EXERCISE MATERIALS below:

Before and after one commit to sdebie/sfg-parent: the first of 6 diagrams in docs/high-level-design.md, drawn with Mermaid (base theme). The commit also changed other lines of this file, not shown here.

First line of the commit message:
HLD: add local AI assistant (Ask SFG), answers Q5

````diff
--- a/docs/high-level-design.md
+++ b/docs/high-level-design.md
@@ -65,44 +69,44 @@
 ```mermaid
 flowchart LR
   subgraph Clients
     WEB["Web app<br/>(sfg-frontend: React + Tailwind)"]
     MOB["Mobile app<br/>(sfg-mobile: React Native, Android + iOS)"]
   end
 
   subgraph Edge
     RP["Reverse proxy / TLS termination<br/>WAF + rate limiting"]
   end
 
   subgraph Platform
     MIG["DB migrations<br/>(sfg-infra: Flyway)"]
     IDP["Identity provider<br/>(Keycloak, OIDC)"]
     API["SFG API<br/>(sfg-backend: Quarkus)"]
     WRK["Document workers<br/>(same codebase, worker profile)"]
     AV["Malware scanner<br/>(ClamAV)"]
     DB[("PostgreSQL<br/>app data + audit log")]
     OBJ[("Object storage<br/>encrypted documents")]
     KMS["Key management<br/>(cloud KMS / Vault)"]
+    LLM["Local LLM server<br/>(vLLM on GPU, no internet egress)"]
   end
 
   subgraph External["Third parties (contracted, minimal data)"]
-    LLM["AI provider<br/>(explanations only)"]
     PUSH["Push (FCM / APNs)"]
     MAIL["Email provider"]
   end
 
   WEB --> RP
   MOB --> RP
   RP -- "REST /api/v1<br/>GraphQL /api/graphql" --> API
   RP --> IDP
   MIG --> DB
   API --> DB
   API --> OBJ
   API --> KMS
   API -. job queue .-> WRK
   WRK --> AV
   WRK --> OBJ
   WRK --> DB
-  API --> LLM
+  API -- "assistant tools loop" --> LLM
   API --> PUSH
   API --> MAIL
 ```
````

End of EXERCISE MATERIALS.

Output all of the data above without any alteration.

WRITTEN ANSWER ::
Before and after one commit to sdebie/sfg-parent: the first of 6 diagrams in docs/high-level-design.md, drawn with Mermaid (base theme). The commit also changed other lines of this file, not shown here.

First line of the commit message:
HLD: add local AI assistant (Ask SFG), answers Q5

````diff
--- a/docs/high-level-design.md
+++ b/docs/high-level-design.md
@@ -65,44 +69,44 @@
 ```mermaid
 flowchart LR
   subgraph Clients
     WEB["Web app<br/>(sfg-frontend: React + Tailwind)"]
     MOB["Mobile app<br/>(sfg-mobile: React Native, Android + iOS)"]
   end
 
   subgraph Edge
     RP["Reverse proxy / TLS termination<br/>WAF + rate limiting"]
   end
 
   subgraph Platform
     MIG["DB migrations<br/>(sfg-infra: Flyway)"]
     IDP["Identity provider<br/>(Keycloak, OIDC)"]
     API["SFG API<br/>(sfg-backend: Quarkus)"]
     WRK["Document workers<br/>(same codebase, worker profile)"]
     AV["Malware scanner<br/>(ClamAV)"]
     DB[("PostgreSQL<br/>app data + audit log")]
     OBJ[("Object storage<br/>encrypted documents")]
     KMS["Key management<br/>(cloud KMS / Vault)"]
+    LLM["Local LLM server<br/>(vLLM on GPU, no internet egress)"]
   end
 
   subgraph External["Third parties (contracted, minimal data)"]
-    LLM["AI provider<br/>(explanations only)"]
     PUSH["Push (FCM / APNs)"]
     MAIL["Email provider"]
   end
 
   WEB --> RP
   MOB --> RP
   RP -- "REST /api/v1<br/>GraphQL /api/graphql" --> API
   RP --> IDP
   MIG --> DB
   API --> DB
   API --> OBJ
   API --> KMS
   API -. job queue .-> WRK
   WRK --> AV
   WRK --> OBJ
   WRK --> DB
-  API --> LLM
+  API -- "assistant tools loop" --> LLM
   API --> PUSH
   API --> MAIL
 ```
````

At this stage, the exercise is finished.